During the state’s election campaign, a milk-related controversy has emerged. Amul, India’s largest milk cooperative, experienced a fierce response in Karnataka when they announced their entry in Bengaluru.
The state’s opposition feared that Amul’s entry, backed by the BJP, would jeopardise the Karnataka Milk Federation (KMF) brand ‘Nandini,’ which is profoundly tied with Kannadiga identity.
What is Amul vs Nandini Controvery?
The Amul vs. Nandini controversy started when Amul, the largest milk cooperative in the country, announced that they will deliver milk and curd online in Bengaluru. But the announcement did not go as planned, and people from Karnataka and the Congress party in the state heavily criticised the decision.
Also, a few days ago, Home Minister Amit Shah said in a rally that Amul and Nandini would come together to fulfil the demand for milk and dairy in the state. Although the Bharatiya Janata Party (BJP) clarified that the statement was not about the merger of these two cooperatives.
Amul is an Indian state government-owned dairy-based cooperative society, and it is under the ownership of Gujarat Cooperative Milk Marketing Federation Limited. Amul sells its products in various states across the country.
Whereas Nandini is the brand name under which KMF (Karnataka Milk Federation) sells its products in the state and in a few other cities. Nandini is the largest milk cooperative in the state of Karnataka and the second-largest in India.
Why is Amul is Facing Backlash in Karnataka?
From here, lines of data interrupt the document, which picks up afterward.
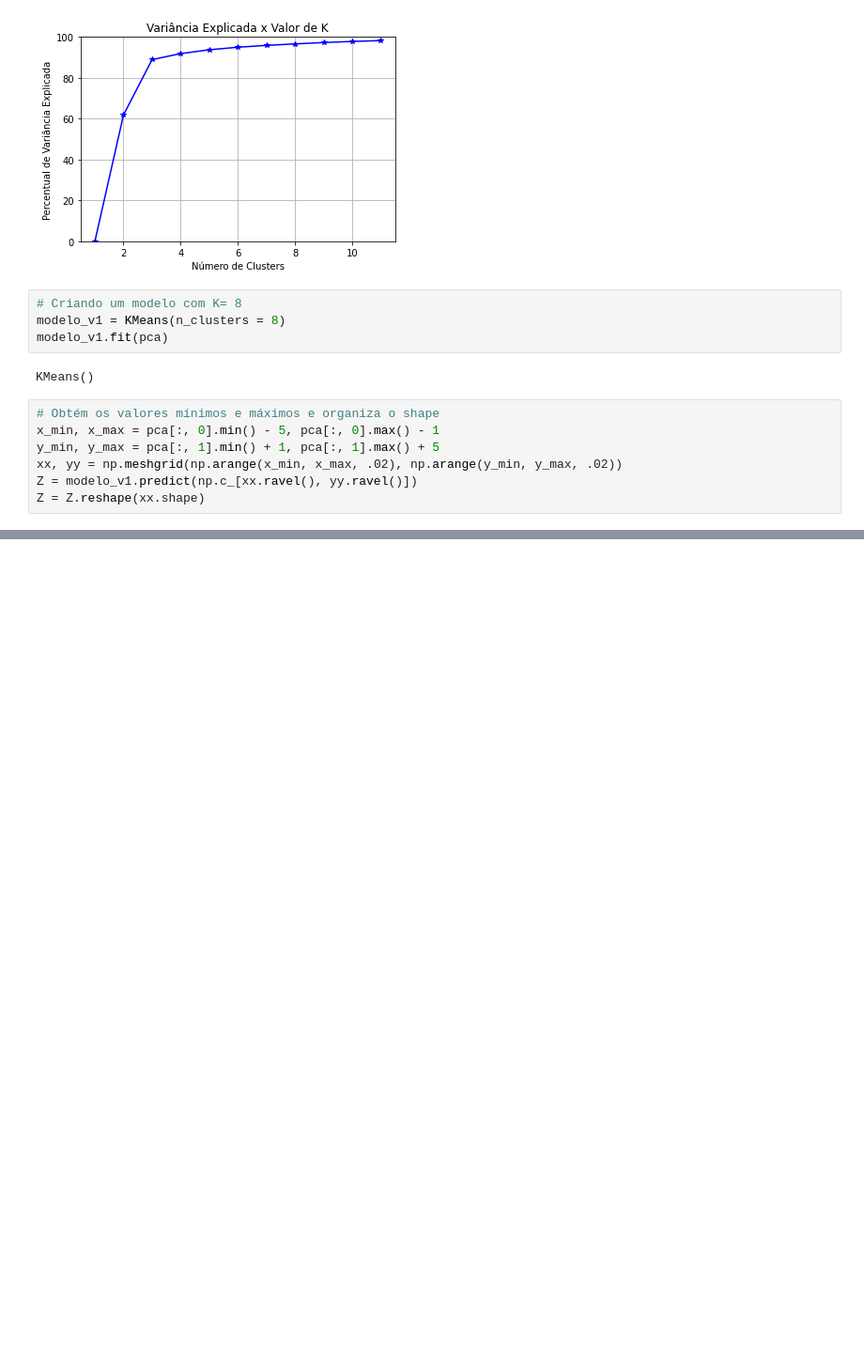
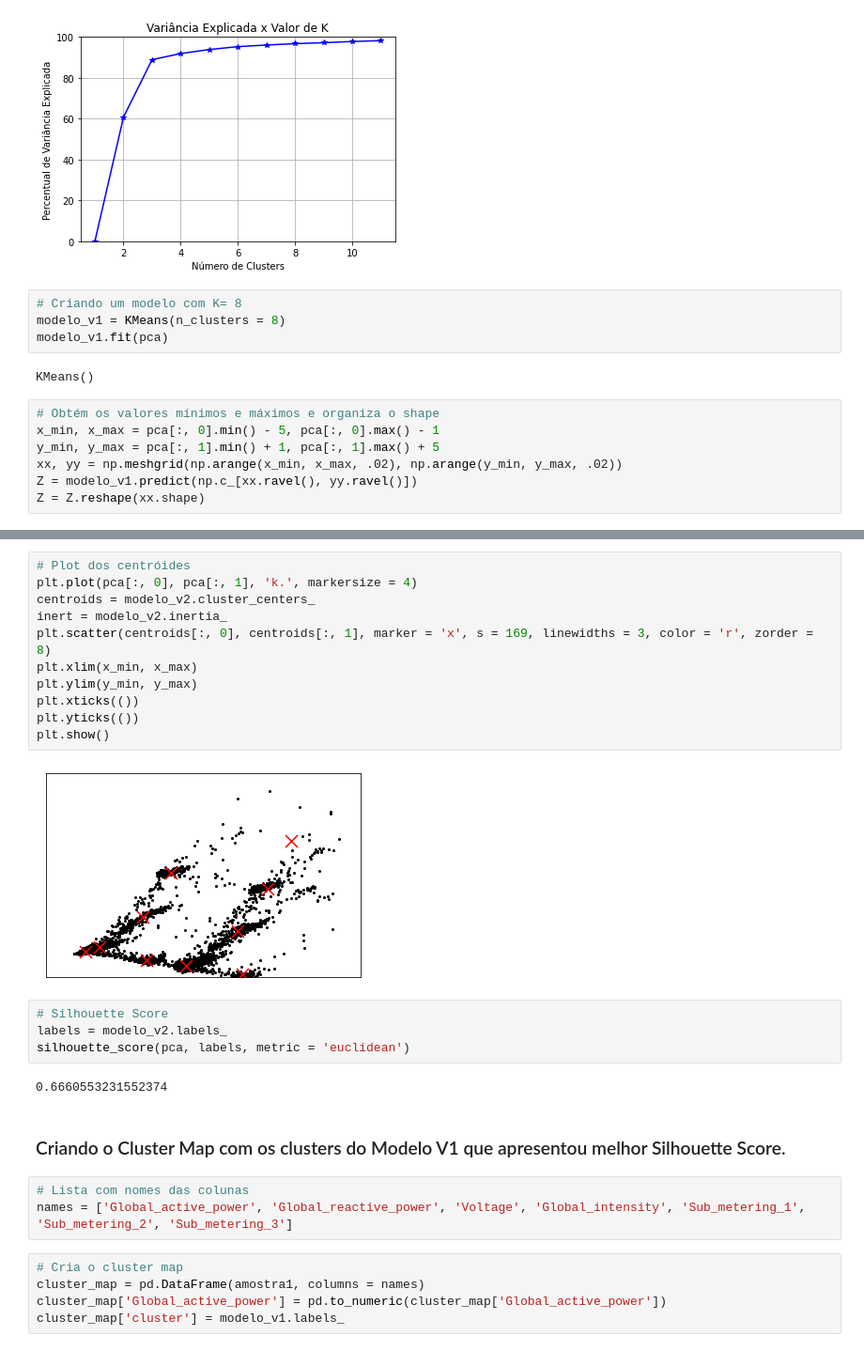
Before and after one commit to Gugah007/Projeto-ML-Clusterizacao-Agrupando-Clientes-Por-Consumo-de-Energia, a Jupyter notebook: Agrupando Clientes Por Consumo de Energia.ipynb, the cells around one changed output, grey strips where cells are left out. Shown at 94% size. Drawn from its saved outputs; the diff is of its cells as text; blank space fills up the shorter version.

```diff
--- a/Agrupando Clientes Por Consumo de Energia.ipynb
+++ b/Agrupando Clientes Por Consumo de Energia.ipynb
@@ -214,0 +241,29 @@ silhouette_score(pca, labels, metric = 'euclidean')
+# %%
+# Plot dos centróides
+plt.plot(pca[:, 0], pca[:, 1], 'k.', markersize = 4)
+centroids = modelo_v2.cluster_centers_
+inert = modelo_v2.inertia_
+plt.scatter(centroids[:, 0], centroids[:, 1], marker = 'x', s = 169, linewidths = 3, color = 'r', zorder = 8)
+plt.xlim(x_min, x_max)
+plt.ylim(y_min, y_max)
+plt.xticks(())
+plt.yticks(())
+plt.show()
+# %% [output]
+[figure, added]
+# %%
+# Silhouette Score
+labels = modelo_v2.labels_
+silhouette_score(pca, labels, metric = 'euclidean')
+# %% [output]
+0.6660553231552374
+# %% [markdown]
+### Criando o Cluster Map com os clusters do Modelo V1 que apresentou melhor Silhouette Score.
+# %%
+# Lista com nomes das colunas
+names = ['Global_active_power', 'Global_reactive_power', 'Voltage', 'Global_intensity', 'Sub_metering_1', 'Sub_metering_2', 'Sub_metering_3']
+# %%
+# Cria o cluster map
+cluster_map = pd.DataFrame(amostra1, columns = names)
+cluster_map['Global_active_power'] = pd.to_numeric(cluster_map['Global_active_power'])
+cluster_map['cluster'] = modelo_v1.labels_
```
Also changed, not shown: parts of 8 cells of this notebook.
Nandini has an advantage over Amul in Karnataka because it is a domestic brand with low pricing. According to various suppliers, Nandini Dairy’s milk costs remain among the lowest in the city, at Rs 39 per litre. Meanwhile, people who are buying Amul Milk in other states are paying Rs 54 per litre for Amul-toning milk and Rs 52 per litre in Gujarat.
Amul is an expensive option as compared to Nandini, and Amul is a bigger brand. According to protestors, Amul will disrupt the market, and the prices of dairy products will increase in the state.
Support for Nandini
Now various leaders are coming forward in support of Nandini. Former Chief Minister of Karnataka Siddaramaiah said, “All Kannadigas should pledge not to buy Amul products”. “All Kannadigas have to unanimously resist the usurpation of the KMF, which has been built for the welfare of the farmers of the country. All Kannadigas should pledge not to buy Amul products.”
Siddaramaiah also tagged Prime Minister Modi and asked, “Is the purpose of his visit to the state to give or to loot?” In the tweet, Siddaramaiah referred to the merger of Vijaya Bank and Bank of Baroda, as well as the ports and airports being handed over to Gujarat’s Adani.
In reply to Siddaramaiah, Amit Malviya, who is the IT department head for the BJP, said that Amul is not entering Karnataka. Both Amul and KMF sell their products across quick-commerce platforms, and he also claimed that the turnover of KMF (the Karnataka Milk Federation) has increased in past years.
Amul’s reaction on the controversy
Amid the boycott trend, Gujarat Cooperative Milk Marketing Federation Managing Director Jayen Mehta said the company’s entry into the state’s dairy market is not to compete but to coexist with the local Nandini brand.
Jayen said it is not Amul vs. Nandini, but Amul and Nandini. Mehta put an emphasis on coexisting with both brands, saying both were farmer-owned cooperatives with similar interests. We are not here to compete with Nandini”.
Ans. Amul is an Indian state government-owned dairy-based cooperative society, and it is under the ownership of Gujarat Cooperative Milk Marketing Federation Limited.
Ans. Nandini is the brand name under which KMF (Karnataka Milk Federation) sells its products in the state and in a few other cities.
Ans. Amul stands for Anand Milk Union Limited.